Among them was broadcaster and naturalist Bill Oddie, who said the Government could not be trusted and was "lying and manipulating the figures" relating to last year's cull.
He said: "My point is we are being lied to and figures are being manipulated not just in this but in just about every walk of life.
"I simply don't trust this Government and the departments that work for it, like Defra.
"That is why we need somebody from the outside. That is why we need IEPs. The last IEP was very thorough, not prejudiced and tried to be as responsible as possible. That is why I believe their figures."
Mr Oddie said he did not trust the Government when it said it had not promised an IEP beyond the first year of culling, and that the situation was still being assessed by scientists and experts.
He described the Government reaction as childish. He said: "The IEP criticised them last year, and they are saying: 'We don't want that again this year, do we?' They are a bunch of flipping schoolboys."
Mr Oddie said that, instead of shooting badgers, there should be "a well-organised vaccination programme, and a review of the movement of cattle as well".
Demonstrators came from all over the country, chanting loudly and waving banners outside the court, with some wearing badger costumes.
Angela Ashley, 47, from Taunton, West Somerset, a volunteer with the Somerset Badger Patrol, said outside the Royal Courts of Justice: "It is an unfair cull and scientifically not proven."
She said: "We want to see the cull stopped. This is meant to be happening for four years."
She stressed that the patrol was a peaceful group which wanted to work with Defra and farmers to see a "dreadful" disease eradicated without killing badgers.
Nigel Tolley, from Stourbridge, West Midlands, a member of the Badger Trust and part of the Badger Army, said: "The major aim of the case is to reinstate the independent expert panel.
"Last year, from the official reports from the panel a lot of badgers took over 10 minutes to die, which is completely unacceptable. It is completely inhumane.
"Badgers are dying in agony and taking forever to die."
Disabled Nick White, 65, from Barnstaple, North Devon, was also outside court to demonstrate against the cull - in May he took part in a 10-day walk from Gloucester to London as part of the ongoing campaign, travelling on his motorised scooter.
He said: "The best result would be for the court to come out in favour of the Badger Trust to put an end to this cruel cull.
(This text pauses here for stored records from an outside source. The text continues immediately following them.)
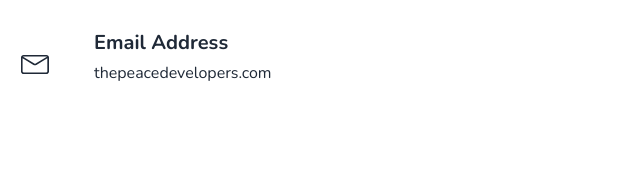
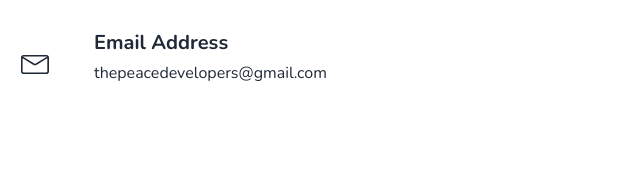
Before and after one commit to arsalanahmad123/kidsCoding, a plain HTML site: page index.html in a window 1280 px wide. Shown: the part 8167-8337 px from the top of the page, 0-640 px from the left. Drawn offline with nearby package versions, Linux system fonts and the light colour scheme.

Commit message:
Resolved gmail

```diff
--- a/index.html
+++ b/index.html
@@ -412,7 +412,7 @@
                             </div>
                             <div class="w-full">
                                 <h4 class="text-dark mb-1 text-xl font-bold">Email Address</h4>
-                                <p class="text-body-color text-base">thepeacedevelopers.com</p>
+                                <p class="text-body-color text-base">thepeacedevelopers@gmail.com</p>
                             </div>
                         </div>
                     </div>
```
It is absolutely pointless. It is cruel and there is no scientific background."
Tina Hallett and her husband Jeffrey, both in their 60s and from Ilminster, Somerset, joined demonstrators who had come from as far apart as Yorkshire, Surrey and Essex as well as West Country areas directly affected by the cull.
Mrs Hallett said: "Nobody is listening to anybody. The Government is just telling us lies, so we are standing up for the badgers."
Pamela Hyett, 65, from Coleford, Gloucestershire, said: "I am terribly opposed to the cull of badgers. I don't think they are responsible for spreading bovine TB.
"I think the responsibility is with the farmers and the lack of bio-security measures and control over cattle movements.
"Badgers are just being used as scapegoats as this Government tries to please the farmers because it is hoping they will vote for them at the next election and they will get in again.
"I was a Conservative voter, but I will not be again."
Alison Mills, who lives near Ringwood in the New Forest, said: "What is going on is wrong and it is unscientific and it is not doing farmers any favours.
"Culling will not do any good; if anything it will make TB worse."
Vanessa Boultwood, 60, from Guildford, Surrey, said: "People are travelling here from all over the country because they wish to demonstrate against this atrocity."
Blue Badger, which represents Conservatives against the cull, joined the demonstration.
Campaign founder Lorraine Platt said: " We support the scientific evidence against the badger cull which will not eradicate Tb in cattle.
"We want England to follow Wales' example which has seen dramatic drops in TB in cattle without badger culling. Wales vaccinates badgers and has annual cattle testing programmes."